Because employment law issues are different from the insurance fraud and criminal investigations that PI’s traditionally perform, employers should be cautious before hiring a PI to conduct an investigation into employee relations matters such as workplace harassment or discrimination issues. Subject matter expertise is important because it helps frame the issues that an investigator will probe. A fact-finder, such as a jury, may scrutinize not only whether the investigator has relevant experience, but also the methods an investigator uses to uncover information. A few well-publicized incidents of PI’s overreaching may tarnish the reputations of honest and scrupulous investigators. Moreover, in California, an individual who hires an investigator may also end up being liable for torts and negligent acts committed by the investigator.
Attorneys are permitted to conduct investigations under the Business and Professions Code, and should be thoroughly familiar with federal and state anti-discrimination laws.

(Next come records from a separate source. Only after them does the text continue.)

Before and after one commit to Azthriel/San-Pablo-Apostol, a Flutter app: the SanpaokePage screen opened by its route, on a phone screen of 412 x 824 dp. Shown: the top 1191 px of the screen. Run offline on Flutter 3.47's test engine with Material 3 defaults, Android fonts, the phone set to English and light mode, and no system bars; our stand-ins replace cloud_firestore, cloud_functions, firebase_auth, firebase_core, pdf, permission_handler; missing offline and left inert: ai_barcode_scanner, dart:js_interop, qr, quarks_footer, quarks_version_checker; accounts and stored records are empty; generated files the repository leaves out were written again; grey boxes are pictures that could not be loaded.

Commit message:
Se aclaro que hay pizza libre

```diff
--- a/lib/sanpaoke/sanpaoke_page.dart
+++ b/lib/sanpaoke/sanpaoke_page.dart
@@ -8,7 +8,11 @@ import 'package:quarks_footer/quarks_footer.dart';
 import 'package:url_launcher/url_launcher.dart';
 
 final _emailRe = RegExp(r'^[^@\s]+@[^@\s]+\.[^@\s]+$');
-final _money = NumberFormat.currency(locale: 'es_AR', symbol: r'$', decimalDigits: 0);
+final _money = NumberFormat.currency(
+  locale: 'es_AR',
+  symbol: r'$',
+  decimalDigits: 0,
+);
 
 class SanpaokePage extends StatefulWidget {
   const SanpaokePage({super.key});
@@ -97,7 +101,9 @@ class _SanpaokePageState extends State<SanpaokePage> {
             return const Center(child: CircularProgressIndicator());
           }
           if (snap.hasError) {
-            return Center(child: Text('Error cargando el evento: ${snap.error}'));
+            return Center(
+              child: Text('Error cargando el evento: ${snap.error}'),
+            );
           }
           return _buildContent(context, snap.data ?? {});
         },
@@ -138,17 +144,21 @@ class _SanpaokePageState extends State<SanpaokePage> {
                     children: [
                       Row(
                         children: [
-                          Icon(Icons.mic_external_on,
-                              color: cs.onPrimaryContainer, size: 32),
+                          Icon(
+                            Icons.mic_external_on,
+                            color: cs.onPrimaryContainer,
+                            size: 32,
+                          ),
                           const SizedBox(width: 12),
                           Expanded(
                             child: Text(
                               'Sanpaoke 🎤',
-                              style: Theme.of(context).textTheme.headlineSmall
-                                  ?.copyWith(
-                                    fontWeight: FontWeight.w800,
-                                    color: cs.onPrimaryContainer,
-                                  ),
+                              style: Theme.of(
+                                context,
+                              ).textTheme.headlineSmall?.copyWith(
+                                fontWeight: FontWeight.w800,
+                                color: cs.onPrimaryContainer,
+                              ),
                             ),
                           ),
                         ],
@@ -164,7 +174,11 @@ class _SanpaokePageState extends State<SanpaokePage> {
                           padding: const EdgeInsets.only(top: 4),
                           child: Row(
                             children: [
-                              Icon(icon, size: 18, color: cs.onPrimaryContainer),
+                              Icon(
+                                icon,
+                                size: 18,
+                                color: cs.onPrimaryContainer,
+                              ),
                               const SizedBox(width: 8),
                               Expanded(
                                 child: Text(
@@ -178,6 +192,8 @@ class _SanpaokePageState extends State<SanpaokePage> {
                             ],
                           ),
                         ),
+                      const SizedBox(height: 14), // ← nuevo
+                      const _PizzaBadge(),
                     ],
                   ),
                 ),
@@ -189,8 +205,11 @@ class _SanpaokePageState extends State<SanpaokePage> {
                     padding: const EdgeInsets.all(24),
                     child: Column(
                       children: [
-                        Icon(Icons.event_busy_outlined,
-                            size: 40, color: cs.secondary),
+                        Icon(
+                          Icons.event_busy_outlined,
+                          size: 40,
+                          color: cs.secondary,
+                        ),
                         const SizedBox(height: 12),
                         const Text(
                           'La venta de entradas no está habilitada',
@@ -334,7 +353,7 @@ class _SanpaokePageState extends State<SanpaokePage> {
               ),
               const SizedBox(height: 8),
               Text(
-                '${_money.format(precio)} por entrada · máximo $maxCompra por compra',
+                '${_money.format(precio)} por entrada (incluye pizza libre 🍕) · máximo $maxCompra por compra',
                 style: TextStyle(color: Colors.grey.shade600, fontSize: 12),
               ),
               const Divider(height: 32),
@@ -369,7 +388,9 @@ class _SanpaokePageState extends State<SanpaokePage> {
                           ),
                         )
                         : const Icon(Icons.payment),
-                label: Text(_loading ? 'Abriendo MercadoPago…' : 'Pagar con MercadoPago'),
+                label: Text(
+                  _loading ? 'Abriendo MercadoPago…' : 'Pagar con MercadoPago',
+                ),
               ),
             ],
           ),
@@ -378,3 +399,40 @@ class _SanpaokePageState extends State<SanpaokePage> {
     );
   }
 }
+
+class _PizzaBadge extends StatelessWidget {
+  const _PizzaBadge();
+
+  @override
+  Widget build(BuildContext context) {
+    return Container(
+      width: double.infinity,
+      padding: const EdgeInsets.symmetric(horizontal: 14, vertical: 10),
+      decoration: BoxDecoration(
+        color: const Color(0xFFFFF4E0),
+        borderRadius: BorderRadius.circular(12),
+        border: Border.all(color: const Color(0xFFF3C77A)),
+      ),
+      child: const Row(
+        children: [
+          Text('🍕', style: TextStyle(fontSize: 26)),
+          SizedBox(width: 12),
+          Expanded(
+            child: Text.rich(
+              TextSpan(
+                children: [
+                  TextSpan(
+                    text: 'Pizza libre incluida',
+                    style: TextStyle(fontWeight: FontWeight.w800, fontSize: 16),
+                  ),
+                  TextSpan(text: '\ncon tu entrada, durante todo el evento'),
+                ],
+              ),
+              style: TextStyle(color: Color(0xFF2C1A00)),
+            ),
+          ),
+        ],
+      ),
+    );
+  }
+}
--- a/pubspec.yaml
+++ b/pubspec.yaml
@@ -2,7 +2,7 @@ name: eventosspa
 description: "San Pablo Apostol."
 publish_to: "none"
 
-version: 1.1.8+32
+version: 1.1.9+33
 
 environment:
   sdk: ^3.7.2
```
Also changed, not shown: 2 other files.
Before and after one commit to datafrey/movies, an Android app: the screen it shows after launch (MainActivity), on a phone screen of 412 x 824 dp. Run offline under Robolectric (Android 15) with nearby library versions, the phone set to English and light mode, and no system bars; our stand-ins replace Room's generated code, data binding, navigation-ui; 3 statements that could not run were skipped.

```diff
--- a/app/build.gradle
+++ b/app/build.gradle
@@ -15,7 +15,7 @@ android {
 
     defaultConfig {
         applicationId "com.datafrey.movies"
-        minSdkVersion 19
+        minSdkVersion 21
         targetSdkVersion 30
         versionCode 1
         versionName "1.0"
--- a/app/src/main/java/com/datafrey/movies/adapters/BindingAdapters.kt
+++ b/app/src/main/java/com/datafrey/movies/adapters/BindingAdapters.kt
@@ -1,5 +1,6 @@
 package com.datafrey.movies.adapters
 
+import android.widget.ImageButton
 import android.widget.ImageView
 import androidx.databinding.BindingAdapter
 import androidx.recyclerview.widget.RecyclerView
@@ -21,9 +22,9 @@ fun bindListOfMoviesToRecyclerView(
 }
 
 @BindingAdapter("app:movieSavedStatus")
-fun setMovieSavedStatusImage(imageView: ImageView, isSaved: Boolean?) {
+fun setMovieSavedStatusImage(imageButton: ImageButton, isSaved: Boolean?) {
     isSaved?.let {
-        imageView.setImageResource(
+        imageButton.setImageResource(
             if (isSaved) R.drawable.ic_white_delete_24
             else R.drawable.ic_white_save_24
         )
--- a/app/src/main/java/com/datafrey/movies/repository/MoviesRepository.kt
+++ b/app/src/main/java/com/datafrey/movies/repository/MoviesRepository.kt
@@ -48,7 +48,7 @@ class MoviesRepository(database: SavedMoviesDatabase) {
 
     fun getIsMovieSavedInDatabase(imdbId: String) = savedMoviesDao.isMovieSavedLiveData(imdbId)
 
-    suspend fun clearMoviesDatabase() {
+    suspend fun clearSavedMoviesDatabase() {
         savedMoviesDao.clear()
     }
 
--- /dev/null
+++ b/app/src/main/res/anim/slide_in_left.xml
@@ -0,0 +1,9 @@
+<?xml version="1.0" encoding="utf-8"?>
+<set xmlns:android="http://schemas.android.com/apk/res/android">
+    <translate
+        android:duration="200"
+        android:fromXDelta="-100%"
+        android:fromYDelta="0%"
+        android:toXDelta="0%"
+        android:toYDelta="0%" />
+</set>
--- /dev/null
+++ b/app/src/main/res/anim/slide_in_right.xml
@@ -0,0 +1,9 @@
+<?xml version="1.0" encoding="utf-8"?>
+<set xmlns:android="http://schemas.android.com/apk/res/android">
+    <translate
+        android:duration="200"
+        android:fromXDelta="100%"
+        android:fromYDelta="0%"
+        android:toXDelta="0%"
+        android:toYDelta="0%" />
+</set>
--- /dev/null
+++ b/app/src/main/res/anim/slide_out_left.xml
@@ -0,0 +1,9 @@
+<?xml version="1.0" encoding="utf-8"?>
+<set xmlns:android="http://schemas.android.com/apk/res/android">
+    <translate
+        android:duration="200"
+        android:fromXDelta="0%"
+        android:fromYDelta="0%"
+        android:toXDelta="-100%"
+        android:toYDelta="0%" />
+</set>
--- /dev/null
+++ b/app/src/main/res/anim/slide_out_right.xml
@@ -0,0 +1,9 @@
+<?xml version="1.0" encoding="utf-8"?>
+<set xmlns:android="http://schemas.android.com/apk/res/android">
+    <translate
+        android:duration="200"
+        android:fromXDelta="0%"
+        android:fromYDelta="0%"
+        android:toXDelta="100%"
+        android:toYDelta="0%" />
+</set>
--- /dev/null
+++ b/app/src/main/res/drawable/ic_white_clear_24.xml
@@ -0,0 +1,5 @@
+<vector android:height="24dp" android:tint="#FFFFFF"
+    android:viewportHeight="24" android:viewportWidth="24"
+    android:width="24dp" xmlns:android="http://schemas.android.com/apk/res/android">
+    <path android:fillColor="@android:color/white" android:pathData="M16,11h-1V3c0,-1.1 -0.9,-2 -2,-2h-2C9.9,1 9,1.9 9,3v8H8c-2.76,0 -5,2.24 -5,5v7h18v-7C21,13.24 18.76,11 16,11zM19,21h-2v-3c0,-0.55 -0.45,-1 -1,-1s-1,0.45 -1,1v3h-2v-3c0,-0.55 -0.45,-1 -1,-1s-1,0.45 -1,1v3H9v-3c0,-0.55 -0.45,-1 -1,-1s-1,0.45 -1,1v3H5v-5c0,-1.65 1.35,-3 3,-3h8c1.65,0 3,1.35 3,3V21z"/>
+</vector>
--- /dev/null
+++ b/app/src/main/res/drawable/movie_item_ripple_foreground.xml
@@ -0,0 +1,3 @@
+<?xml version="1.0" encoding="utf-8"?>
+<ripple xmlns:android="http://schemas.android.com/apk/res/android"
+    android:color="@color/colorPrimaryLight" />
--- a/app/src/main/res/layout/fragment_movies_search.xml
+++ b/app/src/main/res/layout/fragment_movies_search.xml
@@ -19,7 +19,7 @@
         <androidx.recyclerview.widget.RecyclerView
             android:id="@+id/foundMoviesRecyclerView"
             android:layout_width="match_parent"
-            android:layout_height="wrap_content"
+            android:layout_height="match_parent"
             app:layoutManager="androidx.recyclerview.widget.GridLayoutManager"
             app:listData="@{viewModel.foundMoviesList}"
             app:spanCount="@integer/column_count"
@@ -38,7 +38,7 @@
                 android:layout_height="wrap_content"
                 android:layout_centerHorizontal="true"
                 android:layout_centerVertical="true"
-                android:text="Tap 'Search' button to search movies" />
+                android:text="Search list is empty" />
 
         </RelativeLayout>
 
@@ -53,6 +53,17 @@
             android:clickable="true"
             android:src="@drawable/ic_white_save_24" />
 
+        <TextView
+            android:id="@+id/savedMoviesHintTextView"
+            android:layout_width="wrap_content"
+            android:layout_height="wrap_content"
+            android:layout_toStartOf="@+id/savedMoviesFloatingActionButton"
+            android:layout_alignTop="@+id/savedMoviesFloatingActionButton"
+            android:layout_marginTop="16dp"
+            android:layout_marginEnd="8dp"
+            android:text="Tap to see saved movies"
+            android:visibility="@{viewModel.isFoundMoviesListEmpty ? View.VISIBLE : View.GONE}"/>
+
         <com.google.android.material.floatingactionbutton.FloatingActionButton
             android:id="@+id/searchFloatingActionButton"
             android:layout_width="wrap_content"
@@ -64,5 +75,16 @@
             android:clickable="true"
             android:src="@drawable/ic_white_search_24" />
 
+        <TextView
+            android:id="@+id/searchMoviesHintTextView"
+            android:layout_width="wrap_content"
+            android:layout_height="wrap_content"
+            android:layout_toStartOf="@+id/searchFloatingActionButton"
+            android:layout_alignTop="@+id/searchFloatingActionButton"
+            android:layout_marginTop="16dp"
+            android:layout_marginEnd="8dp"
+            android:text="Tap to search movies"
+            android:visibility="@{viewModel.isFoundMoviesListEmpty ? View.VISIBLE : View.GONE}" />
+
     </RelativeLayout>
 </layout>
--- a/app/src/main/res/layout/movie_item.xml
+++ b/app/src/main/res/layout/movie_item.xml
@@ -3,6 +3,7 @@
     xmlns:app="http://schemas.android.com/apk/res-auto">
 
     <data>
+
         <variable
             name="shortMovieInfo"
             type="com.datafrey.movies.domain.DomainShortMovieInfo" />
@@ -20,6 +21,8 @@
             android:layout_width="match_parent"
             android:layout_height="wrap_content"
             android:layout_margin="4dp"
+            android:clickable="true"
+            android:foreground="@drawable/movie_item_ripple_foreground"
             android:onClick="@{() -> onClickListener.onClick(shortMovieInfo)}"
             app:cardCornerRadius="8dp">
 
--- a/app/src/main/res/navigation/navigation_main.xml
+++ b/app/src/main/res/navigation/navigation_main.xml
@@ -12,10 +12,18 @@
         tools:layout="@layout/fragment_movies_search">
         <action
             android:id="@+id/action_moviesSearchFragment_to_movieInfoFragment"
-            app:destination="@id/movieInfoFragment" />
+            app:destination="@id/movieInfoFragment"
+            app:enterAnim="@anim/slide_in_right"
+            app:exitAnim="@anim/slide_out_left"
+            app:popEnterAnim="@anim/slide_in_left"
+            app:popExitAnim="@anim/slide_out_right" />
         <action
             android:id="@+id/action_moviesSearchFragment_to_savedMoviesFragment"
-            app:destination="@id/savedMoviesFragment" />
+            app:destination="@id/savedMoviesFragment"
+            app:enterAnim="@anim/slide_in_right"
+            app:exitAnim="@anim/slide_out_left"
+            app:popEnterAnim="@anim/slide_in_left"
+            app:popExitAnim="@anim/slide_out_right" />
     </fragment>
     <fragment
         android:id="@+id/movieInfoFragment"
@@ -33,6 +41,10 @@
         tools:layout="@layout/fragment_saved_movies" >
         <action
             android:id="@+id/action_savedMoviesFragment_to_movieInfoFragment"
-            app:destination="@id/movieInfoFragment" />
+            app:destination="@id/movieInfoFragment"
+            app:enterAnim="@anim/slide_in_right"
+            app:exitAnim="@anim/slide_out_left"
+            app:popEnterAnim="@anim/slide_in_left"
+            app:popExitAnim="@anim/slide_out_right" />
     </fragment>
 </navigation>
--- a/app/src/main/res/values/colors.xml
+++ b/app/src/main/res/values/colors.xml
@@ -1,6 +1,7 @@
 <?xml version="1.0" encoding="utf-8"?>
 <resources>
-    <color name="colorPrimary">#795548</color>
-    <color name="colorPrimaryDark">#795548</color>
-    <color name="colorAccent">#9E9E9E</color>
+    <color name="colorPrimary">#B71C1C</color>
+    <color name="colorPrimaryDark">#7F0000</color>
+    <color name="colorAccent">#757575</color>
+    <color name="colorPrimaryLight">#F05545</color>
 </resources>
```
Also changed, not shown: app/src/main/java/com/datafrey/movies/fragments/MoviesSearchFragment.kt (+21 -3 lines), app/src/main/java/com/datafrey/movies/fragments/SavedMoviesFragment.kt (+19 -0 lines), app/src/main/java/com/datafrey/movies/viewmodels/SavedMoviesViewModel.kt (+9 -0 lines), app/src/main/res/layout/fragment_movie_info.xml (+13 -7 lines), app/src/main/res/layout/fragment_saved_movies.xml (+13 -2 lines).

Attorneys may conduct investigations that are protected by attorney client privilege or the work-product doctrine. There are occasions when those privileges may or even should be waived, such as when the investigation is asserted as a defense in litigation.
In-house counsel may also be involved in investigations, subject to the political pressures discussed above. In-house counsel also may wish to keep certain communications privileged, because they act as advisers to management at the same time they act as objective investigators. Maintaining the privilege in those circumstances may be a difficult proposition.
Hiring outside counsel to conduct an investigation is not without its drawbacks. When an attorney investigates a complaint, the attorney may not be able to represent the company in a later lawsuit if the attorney becomes a fact witness on an important issue. Moreover, a lawyer must be clear in his or her role as neutral investigator, and not as a representative of the employer, so the investigation remains impartial and fact-based. Also, some attorneys may be unable to resist the temptation to reach legal conclusions, which can wreak havoc with the employer’s subsequent defense. Finally, as stated above, if the employer wants to use the investigation to take disciplinary action or as a defense to harassment claims, the investigating attorney may not invoke the attorney-client privilege.
Management may want to have privileged discussions with lawyers they already know and trust about how to handle the results of an investigation. Consequently, employers may not want to retain their “regular” defense counsel to conduct internal investigations. If an employer has regular employment counsel, those attorneys can work with the attorneys conducting the internal investigation. The employer’s regular outside counsel could then retain their attorney-client privilege in communicating with the employer. Importantly, those lawyers are still free to discuss the results of the investigation, litigation strategies, and potential personnel actions with the employer without tainting the investigation or waiving the attorney-client privilege.
Whatever an employer’s ultimate decision as to who should investigate a workplace complaint, the employer should always remember that its obligation to remedy complaints of harassment, discrimination, or retaliation does not end with selecting the right investigator. The employer must continue to work with the investigator throughout the investigation process. For that reason, any investigator should be familiar with the employer’s policies and procedures regarding investigating and responding to workplace complaints, the employer’s history of similar complaints, and the resulting disciplinary action taken, if any. Internal investigators should also consider who should be involved in the decision-making process regarding potential discipline and ensure that any disciplinary action is consistent with the employer’s policies, procedures, and past practices.